/---

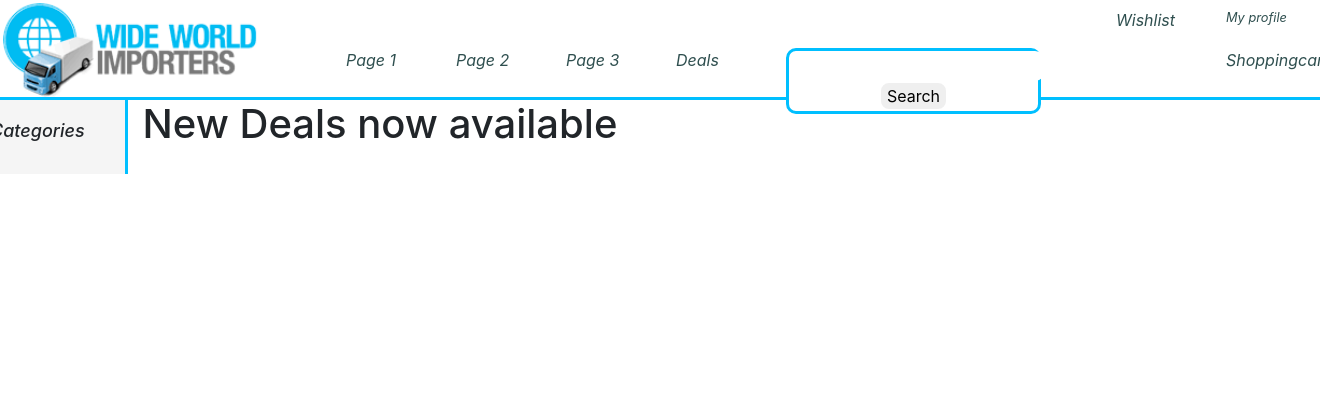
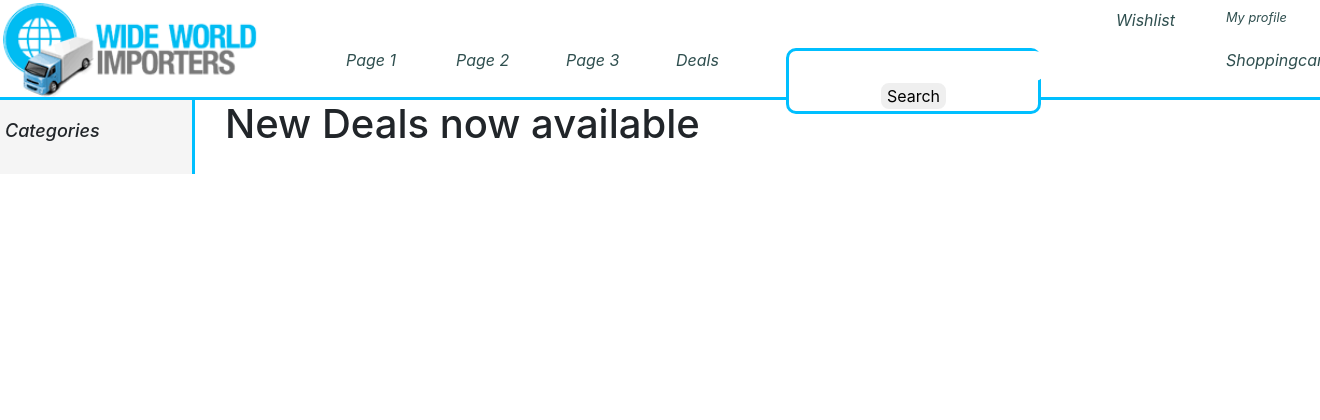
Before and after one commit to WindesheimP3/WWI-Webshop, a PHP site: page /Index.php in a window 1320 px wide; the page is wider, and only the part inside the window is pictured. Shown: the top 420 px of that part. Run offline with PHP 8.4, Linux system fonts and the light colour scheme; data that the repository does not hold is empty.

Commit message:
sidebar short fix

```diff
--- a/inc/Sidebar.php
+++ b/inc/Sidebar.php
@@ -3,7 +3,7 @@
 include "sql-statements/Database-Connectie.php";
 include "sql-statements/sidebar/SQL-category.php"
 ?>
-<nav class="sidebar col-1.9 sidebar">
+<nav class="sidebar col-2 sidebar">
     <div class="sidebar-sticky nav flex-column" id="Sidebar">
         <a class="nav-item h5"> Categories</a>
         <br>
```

\---

**Work item:**
Go through the records line by line and give the number of lines with the string "statements" in them, stating nothing else.

**Answer space:**
2